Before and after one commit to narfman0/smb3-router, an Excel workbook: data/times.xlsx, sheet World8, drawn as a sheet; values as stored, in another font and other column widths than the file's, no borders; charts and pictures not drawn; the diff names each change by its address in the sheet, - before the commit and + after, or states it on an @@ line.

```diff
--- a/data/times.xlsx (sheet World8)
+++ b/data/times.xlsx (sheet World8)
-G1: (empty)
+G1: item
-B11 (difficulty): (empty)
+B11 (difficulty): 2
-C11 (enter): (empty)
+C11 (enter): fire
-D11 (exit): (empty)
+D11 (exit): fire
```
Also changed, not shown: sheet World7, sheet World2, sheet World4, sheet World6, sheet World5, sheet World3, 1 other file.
...
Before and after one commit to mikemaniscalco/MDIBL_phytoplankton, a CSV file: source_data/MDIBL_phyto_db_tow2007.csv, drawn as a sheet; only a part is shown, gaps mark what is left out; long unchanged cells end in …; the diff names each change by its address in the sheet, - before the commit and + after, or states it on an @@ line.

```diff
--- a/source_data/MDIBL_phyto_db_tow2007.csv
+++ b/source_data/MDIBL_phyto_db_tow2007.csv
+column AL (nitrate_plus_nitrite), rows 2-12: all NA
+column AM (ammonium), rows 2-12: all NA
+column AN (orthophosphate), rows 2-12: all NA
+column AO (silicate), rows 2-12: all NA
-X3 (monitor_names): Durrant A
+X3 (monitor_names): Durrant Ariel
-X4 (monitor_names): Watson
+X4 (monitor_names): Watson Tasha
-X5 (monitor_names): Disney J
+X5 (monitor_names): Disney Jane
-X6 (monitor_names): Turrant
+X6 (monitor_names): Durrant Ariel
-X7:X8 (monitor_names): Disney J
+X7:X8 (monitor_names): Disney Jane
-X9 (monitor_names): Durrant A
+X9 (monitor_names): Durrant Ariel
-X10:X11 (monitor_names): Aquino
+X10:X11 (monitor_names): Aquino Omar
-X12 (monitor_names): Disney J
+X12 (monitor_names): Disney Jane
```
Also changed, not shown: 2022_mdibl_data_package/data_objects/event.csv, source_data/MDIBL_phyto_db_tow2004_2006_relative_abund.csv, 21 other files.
* * *
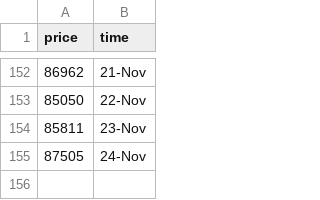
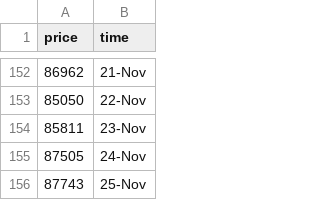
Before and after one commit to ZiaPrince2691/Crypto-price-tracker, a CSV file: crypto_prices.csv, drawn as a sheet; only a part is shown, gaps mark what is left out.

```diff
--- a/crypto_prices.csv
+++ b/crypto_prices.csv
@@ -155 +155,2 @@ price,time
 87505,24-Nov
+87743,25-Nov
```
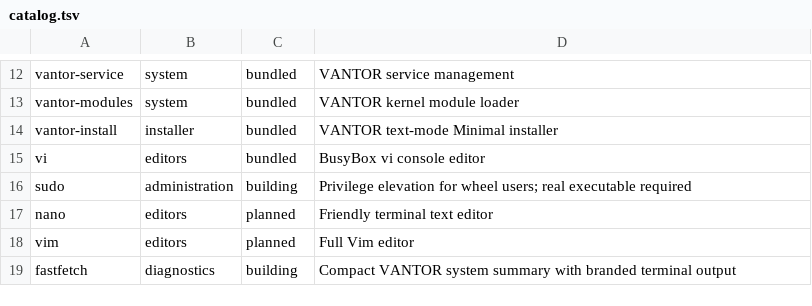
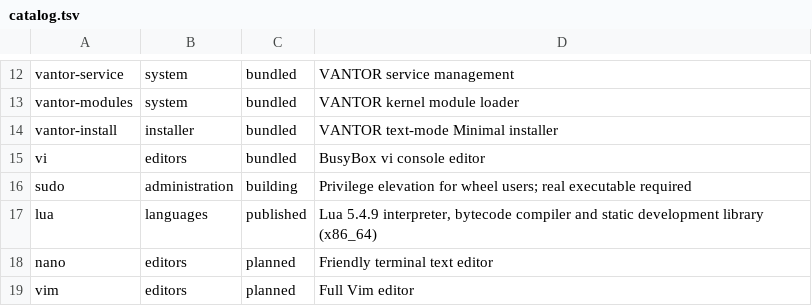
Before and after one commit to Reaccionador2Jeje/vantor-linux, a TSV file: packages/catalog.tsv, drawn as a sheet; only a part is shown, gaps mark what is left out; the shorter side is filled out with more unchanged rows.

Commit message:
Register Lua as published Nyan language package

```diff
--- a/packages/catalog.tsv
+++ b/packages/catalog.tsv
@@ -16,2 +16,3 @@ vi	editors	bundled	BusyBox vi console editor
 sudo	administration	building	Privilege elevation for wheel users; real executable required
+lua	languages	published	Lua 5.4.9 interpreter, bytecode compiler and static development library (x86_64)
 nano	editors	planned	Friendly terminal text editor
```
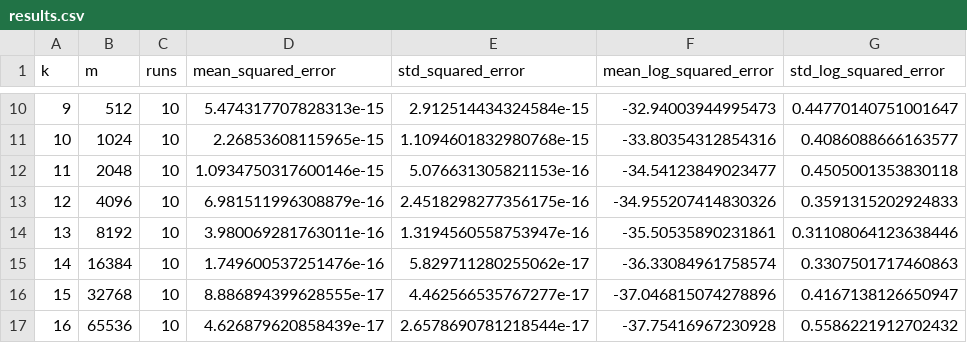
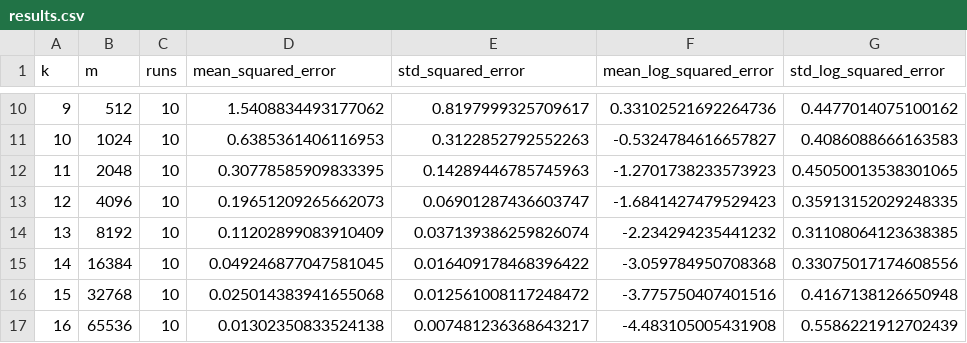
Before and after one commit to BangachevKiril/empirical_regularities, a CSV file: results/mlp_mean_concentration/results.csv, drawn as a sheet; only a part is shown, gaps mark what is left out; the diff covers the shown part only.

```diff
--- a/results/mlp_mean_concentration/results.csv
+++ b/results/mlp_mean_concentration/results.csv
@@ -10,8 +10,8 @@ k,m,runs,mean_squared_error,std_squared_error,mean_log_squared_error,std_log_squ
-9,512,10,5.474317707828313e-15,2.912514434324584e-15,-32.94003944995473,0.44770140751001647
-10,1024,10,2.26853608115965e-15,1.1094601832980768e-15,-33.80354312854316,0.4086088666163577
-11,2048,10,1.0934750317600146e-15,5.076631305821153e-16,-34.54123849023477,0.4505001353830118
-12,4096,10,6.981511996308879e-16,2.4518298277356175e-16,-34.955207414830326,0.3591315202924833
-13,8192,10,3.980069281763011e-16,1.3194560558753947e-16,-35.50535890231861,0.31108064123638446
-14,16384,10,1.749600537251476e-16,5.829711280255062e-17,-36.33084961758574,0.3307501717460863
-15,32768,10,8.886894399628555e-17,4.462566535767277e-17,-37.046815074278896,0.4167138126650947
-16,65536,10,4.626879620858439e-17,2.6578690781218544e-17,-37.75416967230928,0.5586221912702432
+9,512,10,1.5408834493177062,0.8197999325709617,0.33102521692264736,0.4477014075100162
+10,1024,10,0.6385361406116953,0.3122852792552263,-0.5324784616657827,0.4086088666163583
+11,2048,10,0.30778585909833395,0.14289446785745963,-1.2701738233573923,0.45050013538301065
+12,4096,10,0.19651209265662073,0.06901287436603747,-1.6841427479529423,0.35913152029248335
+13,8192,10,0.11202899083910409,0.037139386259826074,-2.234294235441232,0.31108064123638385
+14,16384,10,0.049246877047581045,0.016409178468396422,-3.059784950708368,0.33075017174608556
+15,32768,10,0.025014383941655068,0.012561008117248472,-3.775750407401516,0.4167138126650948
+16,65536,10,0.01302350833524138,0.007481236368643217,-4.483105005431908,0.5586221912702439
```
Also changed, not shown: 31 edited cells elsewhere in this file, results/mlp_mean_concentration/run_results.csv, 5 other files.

- _TASK TO CARRY OUT_
Once the line with "Before and after one commit to narfman0/smb3-router, an" is found in the records above, print exactly that line and every line after it through the line with "Also changed, not shown: sheet".

- _EXERCISE ANSWER_
Before and after one commit to narfman0/smb3-router, an Excel workbook: data/times.xlsx, sheet World8, drawn as a sheet; values as stored, in another font and other column widths than the file's, no borders; charts and pictures not drawn; the diff names each change by its address in the sheet, - before the commit and + after, or states it on an @@ line.

```diff
--- a/data/times.xlsx (sheet World8)
+++ b/data/times.xlsx (sheet World8)
-G1: (empty)
+G1: item
-B11 (difficulty): (empty)
+B11 (difficulty): 2
-C11 (enter): (empty)
+C11 (enter): fire
-D11 (exit): (empty)
+D11 (exit): fire
```
Also changed, not shown: sheet World7, sheet World2, sheet World4, sheet World6, sheet World5, sheet World3, 1 other file.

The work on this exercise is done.